The Arkadelphia High School Class of 2017 were challenged to stay “L.I.T.” during Wednesday’s Arkadelphia Promise Signing Day.

The Arkadelphia High School Class of 2017 were challenged to stay “L.I.T.” during Wednesday’s Arkadelphia Promise Signing Day.
Dozens of proud parents, educators, students, and community members filled the Arkadelphia High School gym to witness the students sign their names and commit to continuing their education at either institutions of higher learning or branches of the armed forces.
The 2017 class was the seventh class of Arkadelphia High School seniors to receive the Promise Scholarship.
Ouachita graduate Kendra Pruitt, defined “L.I.T.” as learning, intentional and thankful.
Pruitt challenged the students to learn themselves and their purpose in life.
“Each of you have a unique gift inside of you that the world and this community of Arkadelphia needs. Only you have it,” Pruitt said.
Pruitt urged the students to find, learn, develop and utilize their gift to benefit society.
“I want you guys to know that you are a movement all by yourself,” said Pruitt.
As the students prepare to move through life with a little more experience and a lot more freedom, Pruitt urged the students to learn more about their passion, dreams and goals, and to use them to influence others.
In addition to learning themselves, Pruitt urged the students to learn stuff.
“Learn as much as you can. Drown yourself in knowledge,” Pruitt advised.
According to statistics, Pruitt said 15 percent of Arkansas residents do not graduate from high school, while 20 percent of Arkansas residents possess a bachelors degree.
Turning her attention to intentional, Pruitt challenged the students to be deliberate with every action they take.
“Your future is not what happens to you, it’s what you make happen. It’s what you create,” said Pruitt.
A native of Newport, Pruitt said she was able to graduate from Ouachita Baptist University, complete law school at the University of Arkansas, and pursue other opportunities she loves because she was intentional about her future.
“I didn’t let life happen to me. I created the life I wanted and you can do the same. If I can do it and can get out of Newport, Arkansas, you guys can do whatever it is you set your minds to,” Pruitt said.
Pruitt reminded the students that graduation is not the end, but it is the beginning of their life.

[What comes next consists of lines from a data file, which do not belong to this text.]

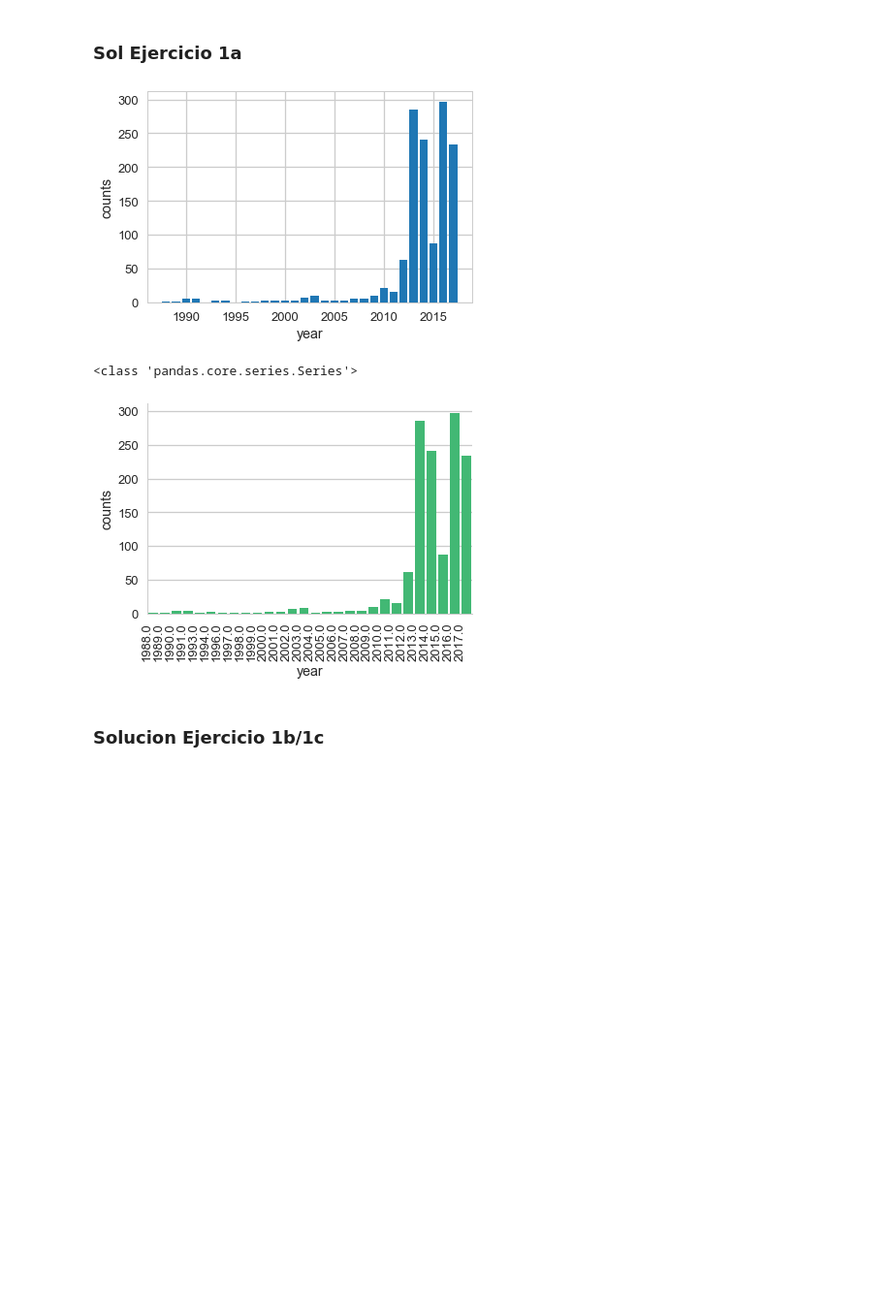
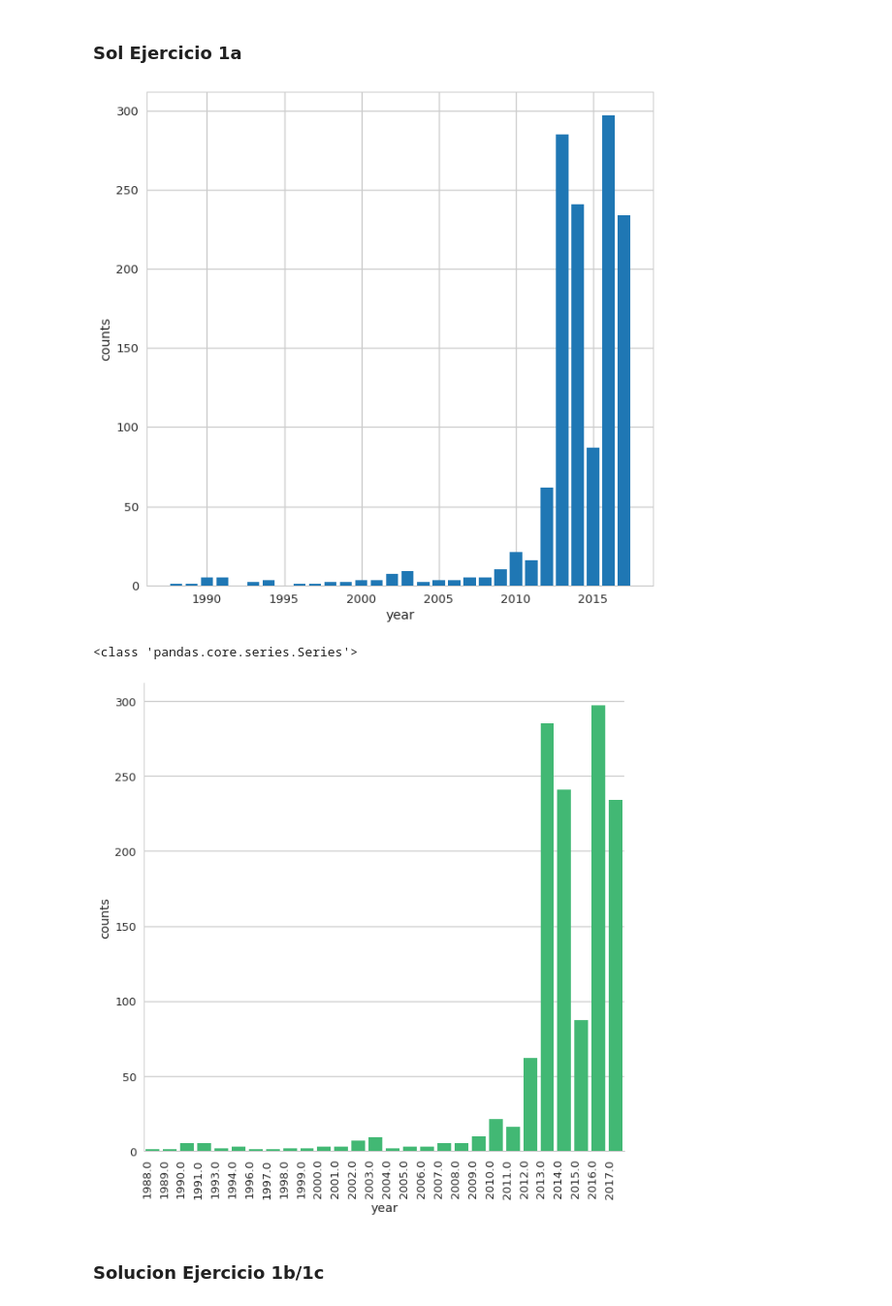
Before and after one commit to felixlapalma/diplodatos-ayv, a Jupyter notebook: ayv_2018/Tarea integradora - parte 1.ipynb, the cells around one changed output. Shown at 97% size. Saved outputs shown, nothing was run; the diff lists cells and outputs as text; code cells hidden in the pictures; blank space fills up the shorter version.

Commit message:
Se actualiza ejercicio 1-falta completar ej3

```diff
--- a/ayv_2018/Tarea integradora - parte 1.ipynb
+++ b/ayv_2018/Tarea integradora - parte 1.ipynb
@@ -76,28 +76,29 @@ IMPORTANTE: ¿Qué hacemos con los datos faltantes?
 # %% [markdown]
 ### Sol Ejercicio 1a
 # %%
-## Sol Ejercicio 1a
 # Tenemos que contar para cada año la cantidad de eventos. Aprovechamos el ejemplo
 yc=dataset.year.value_counts();
 # Probemos un grafico simple usando matplotlib
+plt.figure(figsize=(10,10))
 plt.bar(yc.index,yc.values)
 plt.xlabel('year');plt.ylabel('counts')
 plt.show()
 # Veamos que tipo de dato es yc y lo ploteamos usando seaborn
 print(type(yc))
 # Es un tipo Series de pandas, seaborn entiende dataframes y series pero seguimos el ejemplo.
 ax = seaborn.barplot(data=yc.to_frame().reset_index(),
     x='index', y='year', color='#2ecc71')
 ax.set_xticklabels(ax.get_xticklabels(), rotation=90, ha="right")
 ax.set_xlabel('year');ax.set_ylabel('counts')
+ax.figure.set_size_inches(10,10)
 seaborn.despine()
 # Comentario: el correspondiente a matplotlib, parece mas claro en el sentido que preserva los nan (no los incluye,
 # pero deja el espacio correspondiente en el grafico, mientras que el correspondiente a seaborn, con la configuracion
 # default, parece quitarlos...)
 # %% [output]
-[figure, old version]
+[figure, new version]
 <class 'pandas.core.series.Series'>
-[figure, old version]
+[figure, new version]
 # %% [markdown]
 ### Solucion Ejercicio 1b/1c
 # %%
```
Also changed, not shown: parts of 35 cells of this notebook.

“You’re beginning a new journey. Your journey will have many twists and turns, detours, and roadblocks. How will you deliberately and intentionally move through what life throws at you?,” Pruitt asked.
Pruitt finally challenged the students to be thankful.

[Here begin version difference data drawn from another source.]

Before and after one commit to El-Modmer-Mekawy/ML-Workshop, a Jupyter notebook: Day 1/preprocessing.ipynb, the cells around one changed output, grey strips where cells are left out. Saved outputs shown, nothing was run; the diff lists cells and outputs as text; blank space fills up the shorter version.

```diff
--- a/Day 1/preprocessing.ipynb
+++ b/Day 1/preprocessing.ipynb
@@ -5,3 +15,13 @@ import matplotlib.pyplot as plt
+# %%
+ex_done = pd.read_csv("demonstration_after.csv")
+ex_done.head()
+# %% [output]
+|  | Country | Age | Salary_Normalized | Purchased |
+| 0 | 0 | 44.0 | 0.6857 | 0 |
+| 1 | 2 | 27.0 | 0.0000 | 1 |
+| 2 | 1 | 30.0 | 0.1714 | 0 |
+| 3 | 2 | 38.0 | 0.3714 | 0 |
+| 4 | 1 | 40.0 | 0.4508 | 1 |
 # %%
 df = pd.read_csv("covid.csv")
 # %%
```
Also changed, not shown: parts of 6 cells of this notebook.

“When I graduated from high school, I didn’t fully appreciate how big the moment truly was. This is a big moment, and it is something that you all should be very, very proud of,” said Pruitt.
Pruitt reminded the students that they did not make it on their own.

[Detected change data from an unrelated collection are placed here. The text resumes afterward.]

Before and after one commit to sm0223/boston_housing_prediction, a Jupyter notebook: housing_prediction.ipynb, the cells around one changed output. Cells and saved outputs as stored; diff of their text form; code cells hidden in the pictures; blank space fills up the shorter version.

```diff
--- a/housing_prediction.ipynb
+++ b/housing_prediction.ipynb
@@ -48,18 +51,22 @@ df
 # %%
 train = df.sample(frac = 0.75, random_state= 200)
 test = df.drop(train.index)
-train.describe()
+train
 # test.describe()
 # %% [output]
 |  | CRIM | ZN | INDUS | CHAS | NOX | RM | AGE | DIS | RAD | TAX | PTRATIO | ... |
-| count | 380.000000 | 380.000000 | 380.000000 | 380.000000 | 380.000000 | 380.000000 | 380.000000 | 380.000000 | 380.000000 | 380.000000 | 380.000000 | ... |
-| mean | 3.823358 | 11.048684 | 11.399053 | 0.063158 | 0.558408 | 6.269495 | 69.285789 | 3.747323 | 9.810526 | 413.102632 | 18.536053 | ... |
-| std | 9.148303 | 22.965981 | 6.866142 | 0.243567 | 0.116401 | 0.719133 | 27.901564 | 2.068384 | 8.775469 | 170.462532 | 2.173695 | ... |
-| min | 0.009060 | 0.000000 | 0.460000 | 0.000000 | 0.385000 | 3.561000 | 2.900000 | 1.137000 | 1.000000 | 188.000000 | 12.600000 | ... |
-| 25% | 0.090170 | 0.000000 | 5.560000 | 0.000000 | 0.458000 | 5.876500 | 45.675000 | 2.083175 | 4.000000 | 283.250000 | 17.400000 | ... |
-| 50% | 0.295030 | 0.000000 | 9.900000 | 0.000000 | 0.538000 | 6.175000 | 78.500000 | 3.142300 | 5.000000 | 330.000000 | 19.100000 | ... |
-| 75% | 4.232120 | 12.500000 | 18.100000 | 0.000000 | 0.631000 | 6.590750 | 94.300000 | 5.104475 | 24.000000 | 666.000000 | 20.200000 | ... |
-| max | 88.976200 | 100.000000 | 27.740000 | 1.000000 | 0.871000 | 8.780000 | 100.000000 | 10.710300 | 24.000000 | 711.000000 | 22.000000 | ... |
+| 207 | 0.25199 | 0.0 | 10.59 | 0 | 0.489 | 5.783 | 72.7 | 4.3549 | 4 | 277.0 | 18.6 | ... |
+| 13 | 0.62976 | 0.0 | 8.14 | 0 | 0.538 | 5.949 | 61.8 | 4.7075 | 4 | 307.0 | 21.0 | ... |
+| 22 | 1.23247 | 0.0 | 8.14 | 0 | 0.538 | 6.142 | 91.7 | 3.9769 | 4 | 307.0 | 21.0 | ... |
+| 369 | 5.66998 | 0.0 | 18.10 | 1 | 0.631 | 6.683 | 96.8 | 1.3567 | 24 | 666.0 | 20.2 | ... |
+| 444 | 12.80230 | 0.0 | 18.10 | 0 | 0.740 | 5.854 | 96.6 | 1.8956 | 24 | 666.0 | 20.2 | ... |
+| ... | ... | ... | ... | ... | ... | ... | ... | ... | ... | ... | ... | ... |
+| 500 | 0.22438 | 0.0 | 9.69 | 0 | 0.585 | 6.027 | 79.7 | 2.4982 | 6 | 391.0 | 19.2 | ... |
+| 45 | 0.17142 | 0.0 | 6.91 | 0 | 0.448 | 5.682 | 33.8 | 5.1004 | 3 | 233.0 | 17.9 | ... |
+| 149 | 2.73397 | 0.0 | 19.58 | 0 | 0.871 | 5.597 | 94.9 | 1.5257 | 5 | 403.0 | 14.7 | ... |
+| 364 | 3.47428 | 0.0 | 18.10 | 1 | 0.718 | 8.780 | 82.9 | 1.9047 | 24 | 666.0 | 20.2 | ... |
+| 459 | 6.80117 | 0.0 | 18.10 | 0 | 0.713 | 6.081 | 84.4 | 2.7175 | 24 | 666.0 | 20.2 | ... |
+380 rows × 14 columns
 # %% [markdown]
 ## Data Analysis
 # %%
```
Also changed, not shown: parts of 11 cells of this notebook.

“You owe your parents a tremendous debt of gratitude for all they’ve done for you,” Pruitt said.
Pruitt also stated the students should show gratitude to their teachers, administrators, counselors, staff and the Arkadelphia community.
“Success is a journey, it is not a destination. As you embark on this new path, push forward to creating the future you want to achieve and do not let anyone or anything deter you from that greatness,” said Pruitt.
Thanks to the financial investment by the Ross Foundation and Southern Bancorp, Jason Jones, executive director of the Arkadelphia Promise, said many of the seniors are going to go on to do great things in life.
Because of their financial investment, Jones said the 2017 class will receive between $400,000 and $450,000 over the next four years to help pay for their college education.